We nonprofit geeks over at Aspiration, the mama organization for Social Source Commons have recently begun working in Social Media for our organization. While this new world can be big, scary, haphazard, constantly changing and full of scary critters, there is a lot of potential value that nonprofits can gain by engaging the different audiences that frequent the newly emerged social media avenues. But the big problem is, not only are there a ton of them, but they sprout up every day like Steve Gutenberg movies in the ’80s. How is anyone supposed to keep track? Well, we like to use what we call Aspiration’s Online Communications Matrix. (But for those who are morally opposed to excessive syllables, “Publishing Matrix” works for short.)
The idea behind a Publishing Matrix is that your organization has many different channels in which to communicate with its constituency. Each of these channels has a slightly (or dramatically) different audience, tone and purpose. But very few organizations have an intentional model for when to use specific online tools for specific purposes, or how to coordinate their use of different online channels to greater effect. A “publishing matrix” offers an integrated way for deciding which messages go to which online channels: what’s tweet-worthy, what is “just” web content.
Creating one involves the following steps using a spreadsheet tool:
- Each online channel (web site, email list, blog, Facebook, Twitter, etc) is labeled as a column in a spreadsheet.
- Each type of online content an organization publishes (eNewsletters, press releases, event announcements, blog posts, etc) are allocated a row in the spreadsheet.
- For each content type, an “X” is placed in each cell in that row corresponding to a channel where that type of content is publicized. For instance, an org might tweet about a blog post, but not tell their mailing list. eNewsletters may be mentioned on the web site, but perhaps not on the blog. And it’s certainly the case that most tweets won’t ever find their way into the more traditional web and email channels.
Organizations can then use their matrix to drive publishing process. Whenever any online content is published, the matrix provides a simple deterministic guide on where to cross-reference it to maximize distribution and drive traffic. Having a document and process that dictates these patterns removes pressure to “figure it out” every time, and creates consistent messaging patterns and process. In other words, bringing the organization together on the same page.
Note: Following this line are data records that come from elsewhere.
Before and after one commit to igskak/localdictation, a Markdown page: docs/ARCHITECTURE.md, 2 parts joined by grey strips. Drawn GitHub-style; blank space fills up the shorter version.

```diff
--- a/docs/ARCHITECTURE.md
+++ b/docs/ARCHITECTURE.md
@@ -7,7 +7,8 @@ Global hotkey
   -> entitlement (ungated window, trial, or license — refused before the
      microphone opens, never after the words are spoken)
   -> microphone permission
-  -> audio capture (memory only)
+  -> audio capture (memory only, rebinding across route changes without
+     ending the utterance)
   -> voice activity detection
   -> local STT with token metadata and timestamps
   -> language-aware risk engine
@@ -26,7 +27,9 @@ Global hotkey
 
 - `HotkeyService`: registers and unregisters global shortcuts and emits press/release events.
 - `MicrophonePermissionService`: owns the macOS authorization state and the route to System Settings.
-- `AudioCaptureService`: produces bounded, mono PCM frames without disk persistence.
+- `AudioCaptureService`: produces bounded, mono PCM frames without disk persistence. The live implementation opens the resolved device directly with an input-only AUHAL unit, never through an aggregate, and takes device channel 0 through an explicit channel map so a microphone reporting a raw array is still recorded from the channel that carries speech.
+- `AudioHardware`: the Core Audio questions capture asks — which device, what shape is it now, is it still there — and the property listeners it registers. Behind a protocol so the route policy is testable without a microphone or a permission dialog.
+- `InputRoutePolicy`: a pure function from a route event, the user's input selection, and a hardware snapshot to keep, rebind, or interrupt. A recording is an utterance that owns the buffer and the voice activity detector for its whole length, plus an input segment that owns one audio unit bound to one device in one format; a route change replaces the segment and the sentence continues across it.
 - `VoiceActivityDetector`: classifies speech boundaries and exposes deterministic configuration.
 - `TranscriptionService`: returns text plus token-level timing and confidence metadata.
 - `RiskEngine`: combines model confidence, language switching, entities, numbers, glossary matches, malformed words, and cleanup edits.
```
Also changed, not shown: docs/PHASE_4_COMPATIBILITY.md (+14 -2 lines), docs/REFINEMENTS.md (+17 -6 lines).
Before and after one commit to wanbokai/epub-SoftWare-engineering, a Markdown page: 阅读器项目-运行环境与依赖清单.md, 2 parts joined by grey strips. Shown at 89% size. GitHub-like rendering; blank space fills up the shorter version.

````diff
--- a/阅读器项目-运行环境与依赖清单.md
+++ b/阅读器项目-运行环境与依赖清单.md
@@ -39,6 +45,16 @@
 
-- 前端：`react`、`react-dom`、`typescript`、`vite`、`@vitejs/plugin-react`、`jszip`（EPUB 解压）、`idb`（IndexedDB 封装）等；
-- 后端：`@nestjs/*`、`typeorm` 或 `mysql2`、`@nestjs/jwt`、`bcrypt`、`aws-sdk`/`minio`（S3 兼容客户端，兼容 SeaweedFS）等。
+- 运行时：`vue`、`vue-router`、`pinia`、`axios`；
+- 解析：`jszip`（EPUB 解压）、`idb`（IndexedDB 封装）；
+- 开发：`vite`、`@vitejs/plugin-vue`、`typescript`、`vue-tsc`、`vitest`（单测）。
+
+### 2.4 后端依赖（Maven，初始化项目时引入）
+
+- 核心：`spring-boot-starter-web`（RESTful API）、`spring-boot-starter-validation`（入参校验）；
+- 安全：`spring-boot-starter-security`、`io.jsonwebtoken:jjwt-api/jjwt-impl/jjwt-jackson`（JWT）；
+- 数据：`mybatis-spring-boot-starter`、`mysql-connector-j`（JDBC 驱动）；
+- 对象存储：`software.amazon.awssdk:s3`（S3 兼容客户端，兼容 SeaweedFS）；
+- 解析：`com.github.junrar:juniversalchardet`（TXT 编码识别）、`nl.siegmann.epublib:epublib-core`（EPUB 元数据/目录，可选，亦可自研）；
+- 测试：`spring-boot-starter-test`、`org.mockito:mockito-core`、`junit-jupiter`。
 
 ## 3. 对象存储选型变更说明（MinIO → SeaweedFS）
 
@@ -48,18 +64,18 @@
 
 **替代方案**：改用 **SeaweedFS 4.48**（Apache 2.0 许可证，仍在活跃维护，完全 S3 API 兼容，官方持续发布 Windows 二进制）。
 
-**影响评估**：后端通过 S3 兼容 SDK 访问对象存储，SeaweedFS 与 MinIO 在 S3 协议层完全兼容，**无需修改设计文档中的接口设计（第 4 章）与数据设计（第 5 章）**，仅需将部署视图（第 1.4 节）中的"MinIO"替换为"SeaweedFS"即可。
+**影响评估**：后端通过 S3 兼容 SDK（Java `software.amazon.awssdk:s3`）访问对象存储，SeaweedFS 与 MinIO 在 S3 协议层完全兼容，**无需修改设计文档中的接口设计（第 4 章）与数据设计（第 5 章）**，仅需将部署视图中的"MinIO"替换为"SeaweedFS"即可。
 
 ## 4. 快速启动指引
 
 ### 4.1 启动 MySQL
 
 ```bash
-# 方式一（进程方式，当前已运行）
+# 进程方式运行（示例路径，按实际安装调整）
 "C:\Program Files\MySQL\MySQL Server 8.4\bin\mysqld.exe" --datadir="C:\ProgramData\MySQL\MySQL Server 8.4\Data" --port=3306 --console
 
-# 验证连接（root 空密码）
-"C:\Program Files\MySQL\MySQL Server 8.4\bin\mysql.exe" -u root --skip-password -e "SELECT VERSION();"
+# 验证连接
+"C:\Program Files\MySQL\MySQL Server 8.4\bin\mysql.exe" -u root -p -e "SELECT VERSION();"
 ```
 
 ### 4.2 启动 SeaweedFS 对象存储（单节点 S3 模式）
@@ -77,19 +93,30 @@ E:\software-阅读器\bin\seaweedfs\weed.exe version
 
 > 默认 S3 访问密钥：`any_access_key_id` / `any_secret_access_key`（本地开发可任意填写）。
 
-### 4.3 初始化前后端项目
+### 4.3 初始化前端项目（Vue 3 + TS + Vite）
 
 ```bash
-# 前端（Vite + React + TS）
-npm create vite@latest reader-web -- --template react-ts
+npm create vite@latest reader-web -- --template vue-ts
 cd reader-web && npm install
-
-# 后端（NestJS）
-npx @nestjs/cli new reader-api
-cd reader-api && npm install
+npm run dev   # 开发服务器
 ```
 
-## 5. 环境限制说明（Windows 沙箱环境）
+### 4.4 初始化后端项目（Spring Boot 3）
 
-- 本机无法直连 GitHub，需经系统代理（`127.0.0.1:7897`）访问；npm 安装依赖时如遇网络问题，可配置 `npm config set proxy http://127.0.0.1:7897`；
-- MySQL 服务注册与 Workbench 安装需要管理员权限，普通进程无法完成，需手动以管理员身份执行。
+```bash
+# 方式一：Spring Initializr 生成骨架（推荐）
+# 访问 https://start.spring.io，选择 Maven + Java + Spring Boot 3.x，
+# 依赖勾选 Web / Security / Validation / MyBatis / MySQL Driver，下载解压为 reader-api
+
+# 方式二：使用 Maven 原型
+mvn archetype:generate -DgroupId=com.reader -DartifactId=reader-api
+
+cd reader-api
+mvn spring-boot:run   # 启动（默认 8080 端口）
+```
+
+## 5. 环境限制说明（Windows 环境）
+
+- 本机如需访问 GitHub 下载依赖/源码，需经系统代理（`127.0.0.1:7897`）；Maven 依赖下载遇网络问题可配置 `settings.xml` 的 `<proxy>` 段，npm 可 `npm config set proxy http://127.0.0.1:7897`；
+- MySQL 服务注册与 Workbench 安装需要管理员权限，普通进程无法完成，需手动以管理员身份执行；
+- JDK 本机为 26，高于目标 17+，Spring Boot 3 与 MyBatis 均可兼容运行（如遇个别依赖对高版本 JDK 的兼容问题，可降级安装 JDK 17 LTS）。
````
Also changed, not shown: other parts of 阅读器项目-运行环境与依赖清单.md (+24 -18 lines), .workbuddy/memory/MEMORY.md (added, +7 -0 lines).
To the right, I’ve embedded a toolbox that I’ve made containing tools that we use for online communications. That is, my Publishing Matrix Tools. You can also read the ways in which we take advantage of each in my custom descriptions. (Don’t you just LOVE internal linking…?)
What techniques do you use for communicating content to a wide variety of channels? What channels do you use that aren’t in our matrix?
Because every organization is different, every organization will have different messages they want to communicate as well as different ways in which to do it. Some nonprofits we work with take advantage of mass SMS for contacting people without email. Some use Craigslist as their primary place to post new positions. It all depends on your audience assessment and the messages that you are trying to get across.
So check it out and let me know what you think!